I will conclude by repeating some of my learning from a recent book I edited using a multi-disciplinary approach in understanding restorative justice. There I said: "Try and visualize the word ‘justice’ or even ‘criminal justice’. When applying the test of using search engines, my hits rendered the same images that were in my mind. These were: the balanced scales of justice, the blindfolded Greek Goddess Themis (again holding the balanced scales of justice and a sword), holding hands or a fist. Reflecting on the findings of this homemade test, I argue that most of us visualize justice in this way simply because we view it as virtue, a value-based notion, a higher purpose and an honourable goal that can give essence to our life paths and sacrifices. My brain did not visualize justice in the form of prisons, courts, suited white men or ministries and politicians. I believe, that our brains deny diminishing justice to an image anything less than a representation of a higher existence. And yet, when an injustice takes place, we instantly visualize prison bars, tall walls, courtrooms and lawyers. By extension, this basic test made me think about the essence of restorative justice. Trying to visualize restorative justice, I did not capture any images of suited mediators, signed agreements or formalized registries and structures. I saw holding hands, circles of people deep in their emotions, shaking hands and people hugging. Maybe this is because the goals and processes of restorative justice are found in relations, emotions and shared values." I cannot imagine a world where our sense of justice is measured by how much we save when processing "offenders" or indeed how many contracts we delivered successfully in the name of restorative justice. I take responsibility in what has gone wrong at home and hope that we can all learn from what many indigenous and aboriginal communities tried to teach us.

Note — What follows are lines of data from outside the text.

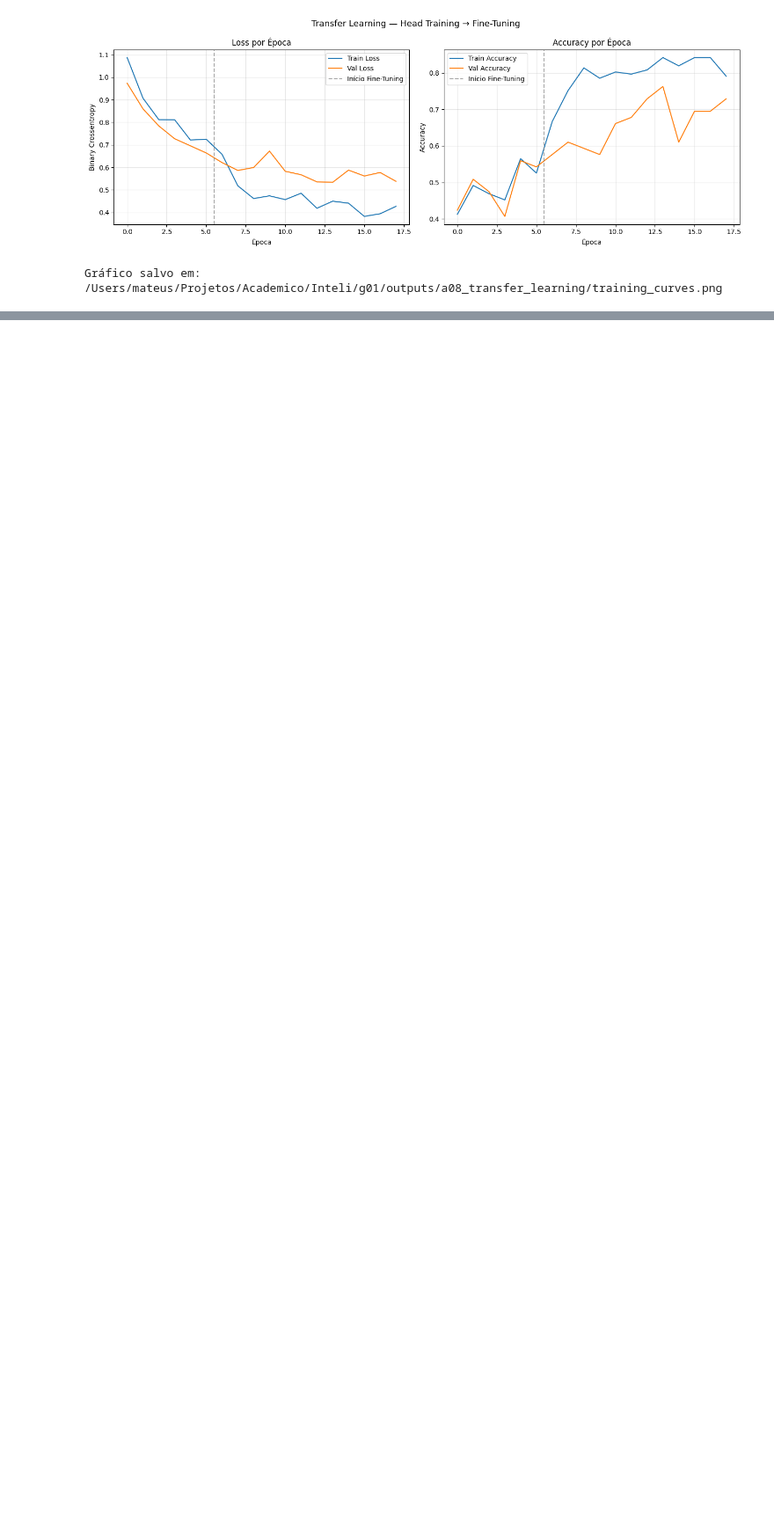
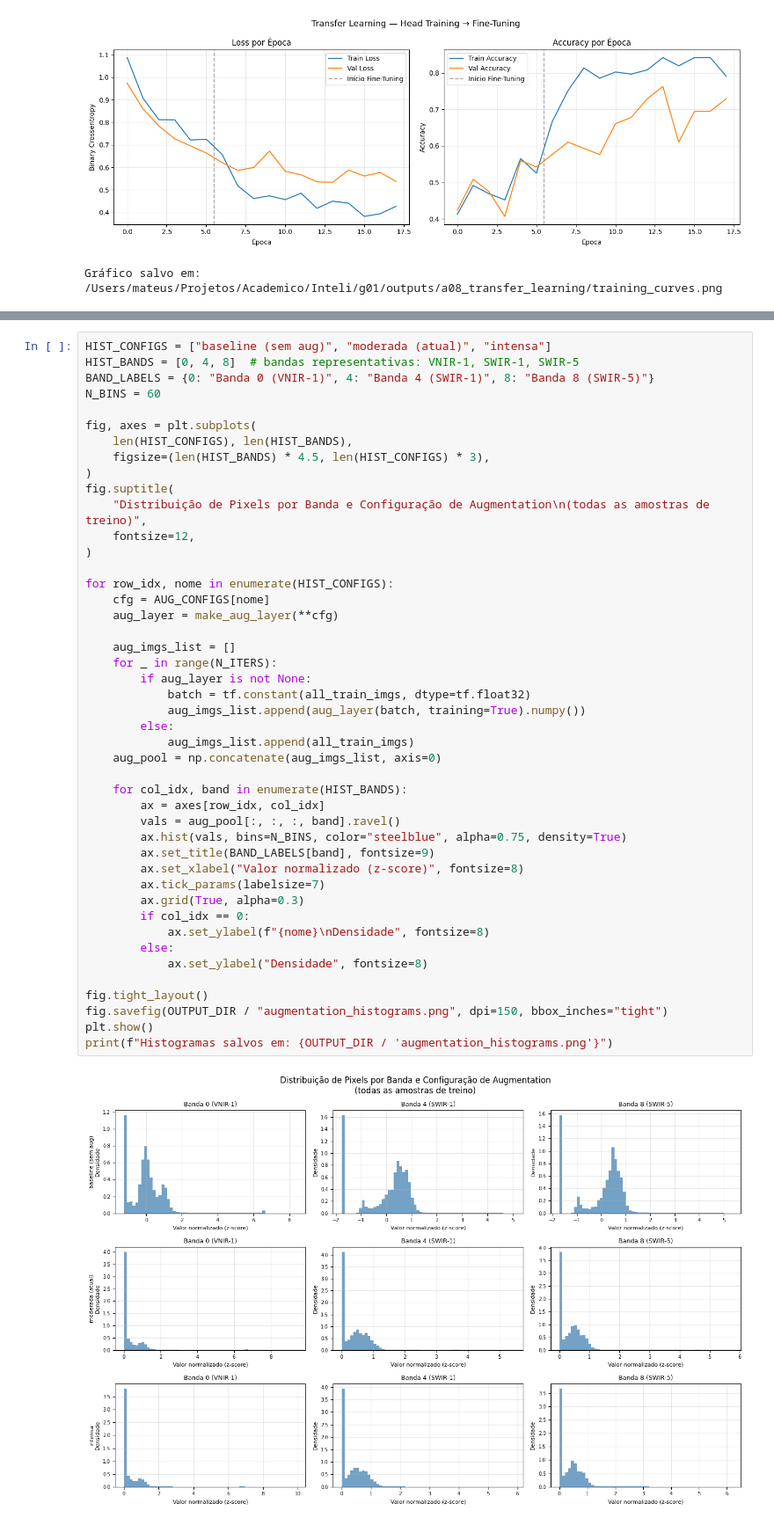
Before and after one commit to pedroauler12/SpectraAI, a Jupyter notebook: artefatos/a08_transfer_learning/a08_transfer_learning.ipynb, the cells around one changed output, grey strips where cells are left out. Shown at 88% size. Saved outputs shown, nothing was run; the diff lists cells and outputs as text; blank space fills up the shorter version.

```diff
--- a/artefatos/a08_transfer_learning/a08_transfer_learning.ipynb
+++ b/artefatos/a08_transfer_learning/a08_transfer_learning.ipynb
@@ -634,0 +840,47 @@ Gráfico salvo em: /Users/mateus/Projetos/Academico/Inteli/g01/outputs/a08_trans
+# %%
+HIST_CONFIGS = ["baseline (sem aug)", "moderada (atual)", "intensa"]
+HIST_BANDS = [0, 4, 8]  # bandas representativas: VNIR-1, SWIR-1, SWIR-5
+BAND_LABELS = {0: "Banda 0 (VNIR-1)", 4: "Banda 4 (SWIR-1)", 8: "Banda 8 (SWIR-5)"}
+N_BINS = 60
+
+fig, axes = plt.subplots(
+    len(HIST_CONFIGS), len(HIST_BANDS),
+    figsize=(len(HIST_BANDS) * 4.5, len(HIST_CONFIGS) * 3),
+)
+fig.suptitle(
+    "Distribuição de Pixels por Banda e Configuração de Augmentation\n(todas as amostras de treino)",
+    fontsize=12,
+)
+
+for row_idx, nome in enumerate(HIST_CONFIGS):
+    cfg = AUG_CONFIGS[nome]
+    aug_layer = make_aug_layer(**cfg)
+
+    aug_imgs_list = []
+    for _ in range(N_ITERS):
+        if aug_layer is not None:
+            batch = tf.constant(all_train_imgs, dtype=tf.float32)
+            aug_imgs_list.append(aug_layer(batch, training=True).numpy())
+        else:
+            aug_imgs_list.append(all_train_imgs)
+    aug_pool = np.concatenate(aug_imgs_list, axis=0)
+
+    for col_idx, band in enumerate(HIST_BANDS):
+        ax = axes[row_idx, col_idx]
+        vals = aug_pool[:, :, :, band].ravel()
+        ax.hist(vals, bins=N_BINS, color="steelblue", alpha=0.75, density=True)
+        ax.set_title(BAND_LABELS[band], fontsize=9)
+        ax.set_xlabel("Valor normalizado (z-score)", fontsize=8)
+        ax.tick_params(labelsize=7)
+        ax.grid(True, alpha=0.3)
+        if col_idx == 0:
+            ax.set_ylabel(f"{nome}\nDensidade", fontsize=8)
+        else:
+            ax.set_ylabel("Densidade", fontsize=8)
+
+fig.tight_layout()
+fig.savefig(OUTPUT_DIR / "augmentation_histograms.png", dpi=150, bbox_inches="tight")
+plt.show()
+print(f"Histogramas salvos em: {OUTPUT_DIR / 'augmentation_histograms.png'}")
+# %% [output]
+[figure, added]
```
Also changed, not shown: parts of 8 cells of this notebook, 2 other files.
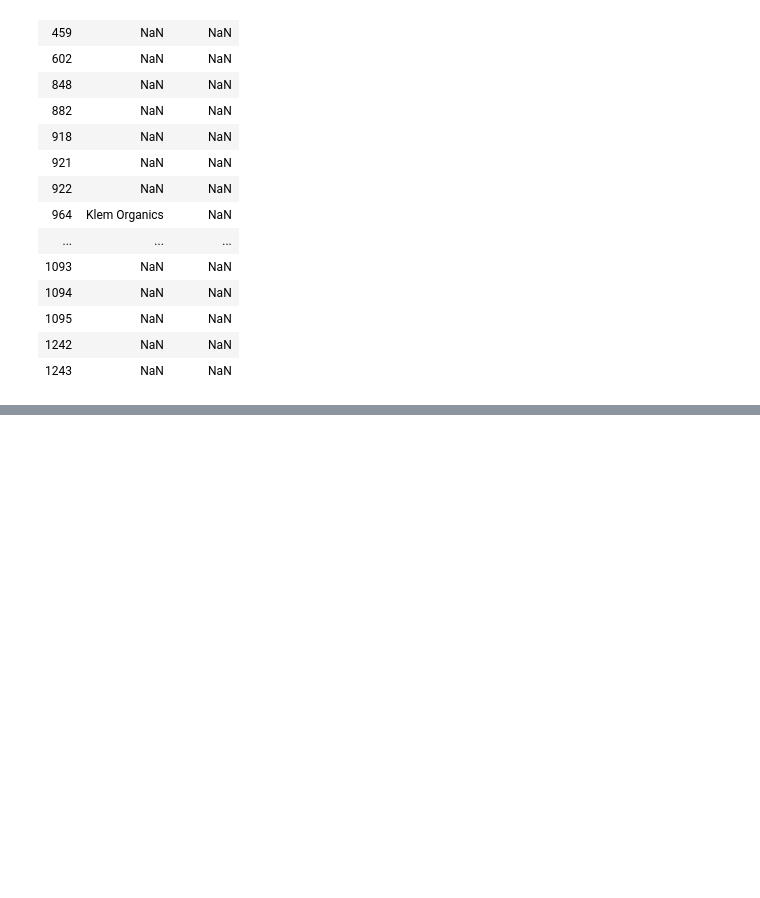
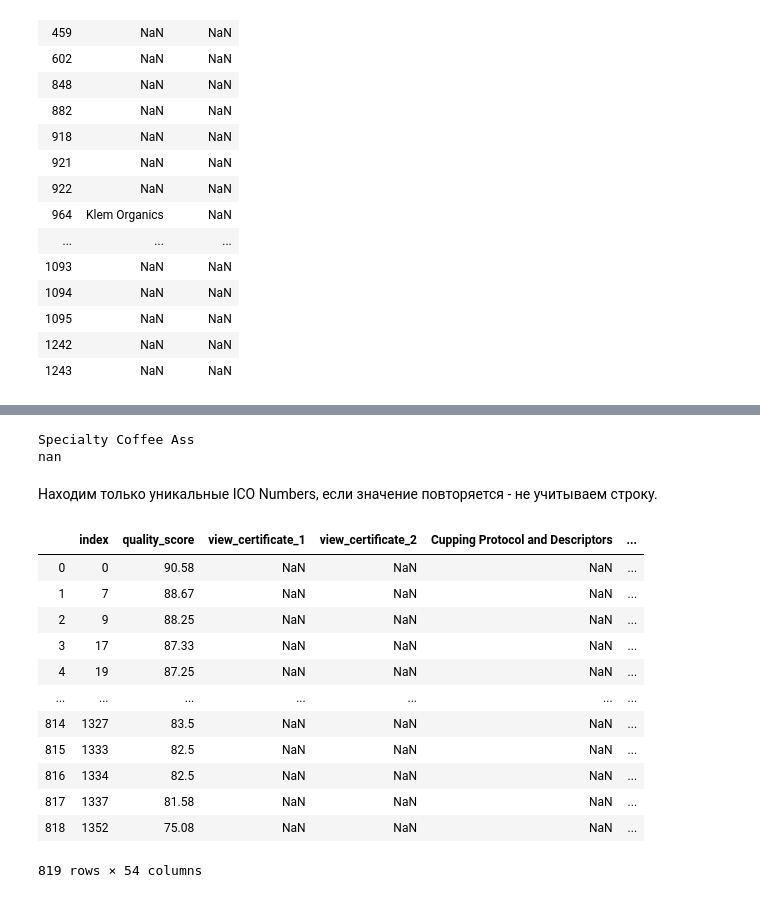
Before and after one commit to margarita200/Data-Management-HW, a Jupyter notebook: УД.ipynb, the cells around one changed output, grey strips where cells are left out. Drawn from its saved outputs; the diff is of its cells as text; code cells hidden in the pictures; blank space fills up the shorter version.

```diff
--- a/УД.ipynb
+++ b/УД.ipynb
@@ -323,0 +326,21 @@ data_for_csv_auto = change_type(data_for_csv_auto)
+# %%
+def string_to_date(data, date='export'):
+    if date == 'export':
+        k = 46
+    elif date == 'grading':
+        k = 21
+
+    for i in tqdm(range(len(data))):
+        item = data.iloc[i, k]
+        if not isNaN(item):
+            words = item.split(' ')
+            if len(words) > 2:
+                month = words[0]
+                day = words[1][:-3]
+                year = words[2]
+                data.iloc[i, k] = datetime.date(year=int(year), month=months[month], day=int(day))
+    return data
+
+data = string_to_date(data)
+data = string_to_date(data, date='grading')
+data['Grading Date']
@@ -323,0 +449,46 @@ data_for_csv_auto = change_type(data_for_csv_auto)
+# %%
+partners = data['In-Country Partner'].unique()
+for partner in partners:
+    if partner not in body:
+        print(partner)
+# %% [output]
+Specialty Coffee Ass
+nan
+# %%
+nan_index = data[data['In-Country Partner'] != data['Certification Body']].index
+data.loc[nan_index, 'In-Country Partner'] = pd.Series('Specialty Coffee Association of Costa Rica', index=nan_index)
+# %% [markdown]
+Находим только уникальные ICO Numbers, если значение повторяется - не учитываем строку.
+# %%
+ICO = {}
+
+forbidden = [118, 162, 199, 266, 458, 612, 1128]
+indexes = []
+
+for i in tqdm(range(len(data))):
+    if i not in forbidden:
+        item = str(data.iloc[i, 12])
+        if not any(map(str.isdigit, item)):
+            indexes.append(i)
+        else:
+            if item not in ICO.keys():
+                ICO[item] = 1
+            else:
+                indexes.append(i)
+# %%
+data.drop(data.index[indexes], inplace=True)
+data.reset_index()
+# %% [output]
+|  | index | quality_score | view_certificate_1 | view_certificate_2 | Cupping Protocol and Descriptors | ... |
+| 0 | 0 | 90.58 | NaN | NaN | NaN | ... |
+| 1 | 7 | 88.67 | NaN | NaN | NaN | ... |
+| 2 | 9 | 88.25 | NaN | NaN | NaN | ... |
+| 3 | 17 | 87.33 | NaN | NaN | NaN | ... |
+| 4 | 19 | 87.25 | NaN | NaN | NaN | ... |
+| ... | ... | ... | ... | ... | ... | ... |
+| 814 | 1327 | 83.5 | NaN | NaN | NaN | ... |
+| 815 | 1333 | 82.5 | NaN | NaN | NaN | ... |
+| 816 | 1334 | 82.5 | NaN | NaN | NaN | ... |
+| 817 | 1337 | 81.58 | NaN | NaN | NaN | ... |
+| 818 | 1352 | 75.08 | NaN | NaN | NaN | ... |
+819 rows × 54 columns
```
Also changed, not shown: parts of 58 cells of this notebook, 10 other files.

Comments below are welcome!
Theo Gavrielides | @TGavrielides | T.Gavrielides@rj4all.info